What informs treatment and clinical interventions? Past or Present?

Abstract: Research on the Effectiveness of Music Therapy & DIR/Floortime with Children with Autism (does this count as evidence? why? why not?)





The Effectiveness of Nordoff-Robbins Music Therapy within a Developmental, Individual-Differences, Relationship-based (DIR®)/Floortime™ Framework to the Treatment of Children with Autism

This study was concerned with the effectiveness of Nordoff-Robbins Music Therapy (NRMT) carried out within a Developmental, Individual-Difference, Relationship-based (DIR®)/Floortime™ framework in addressing the individual needs of children with autism. In NRMT, the child is an active participant in the music making process, playing various instruments that require no formal training. The therapist’s task is to improvise music built around the child’s musical responses, reactions, responses, and/or movements to engage him or her in a musical experience that will facilitate musical relatedness, communication, socialization, and awareness.

The DIR® model provides a comprehensive framework for assessing, understanding, and treating the child. It centers on helping the child master the building blocks of relating, communicating, and thinking through the formulation of relationships via interactive play, using Floortime™ (a systematic way of working with the children to help them reach their developmental potential) (Greenspan & Weider, 1998).

This study sought to determine the effectiveness of NRMT in meeting musical goals specifically established for each individual child, and to conclude if progress in musical goals paralleled progress in non-musical (DIR®) goals.

In the present study, NRMT and DIR® were used in tandem. NRMT was used as the

primary treatment approach, and focused primarily on musical goals and the establishment of musical relationships between therapists and child. DIR® was used as the primary means of conceptualizing and assessing the child’s strengths and needs in nonmusical modes of interaction and relationship, and evaluating […]


Why it is that modern science is so occupied with large statistical studies, and is not at all invested in the qualitative aspects of working with one person and or phenomena at a time?
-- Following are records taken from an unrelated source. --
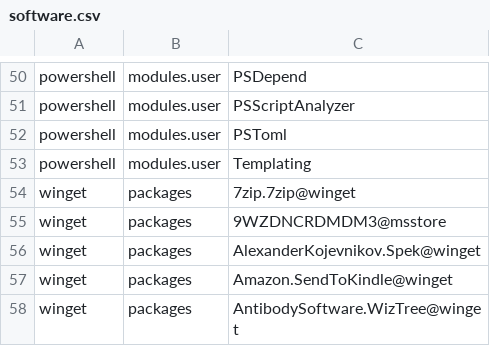
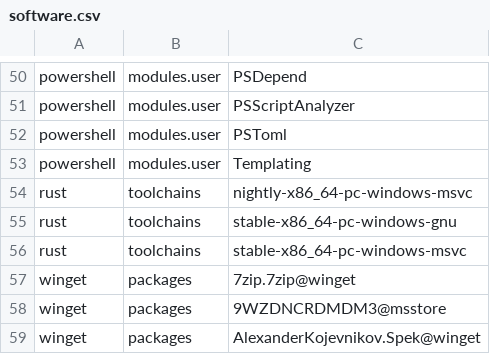
Before and after one commit to lancra/dotfiles, a CSV file: .local/share/machine/keyblade/software.csv, drawn as a sheet; only a part is shown, gaps mark what is left out; the shorter side is filled out with more unchanged rows; the diff names each change by its address in the sheet, - before the commit and + after, or states it on an @@ line.

Commit message:
software: add rust provider

```diff
--- a/.local/share/machine/keyblade/software.csv
+++ b/.local/share/machine/keyblade/software.csv
+row 54: rust | toolchains | nightly-x86_64-pc-windows-msvc
+row 55: rust | toolchains | stable-x86_64-pc-windows-gnu
+row 56: rust | toolchains | stable-x86_64-pc-windows-msvc
```
Also changed, not shown: 6 other files.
All of the hoopla with evidence-based practice, which I feel is extremely important for the future of the field of music therapy and health, seems, to me, to be de-emphasizing “clinical-based practice”- which I’ll informally define as a practice being informed by the process clinical of experience. How many studies how you read in which the research is more about numbers then people, and in turn, it loses sight of the core deficits of a particular diagnosis that it is claiming to treat?

To that end, I’ve just returned from giving a presentation at a prominent autism organization in NYC in which I discussed the effectiveness of integrating the DIR Model and interactive music therapy with children with ASD. I used video excerpts from sessions to illustrate the concepts and to demonstrate the social-emotional gains that each child experienced through their therapy process. The President of this particular organization, who was in tears, asks, “where’s the evidence to support this approach?” He continues to say that, “although your work is valuable and amazing, individual cases can not contribute to science. We need the evidence.” I replied with a wonderful quote by the world famous neuroscientist, V.S. Ramachandran, “I believe that individual cases have everything to contribute to science. I asked him, “Imagine I were to present a pig to a skeptical scientist, insisting it could speak English, and then waved my hand, and the pig spoke English. Would it really make […]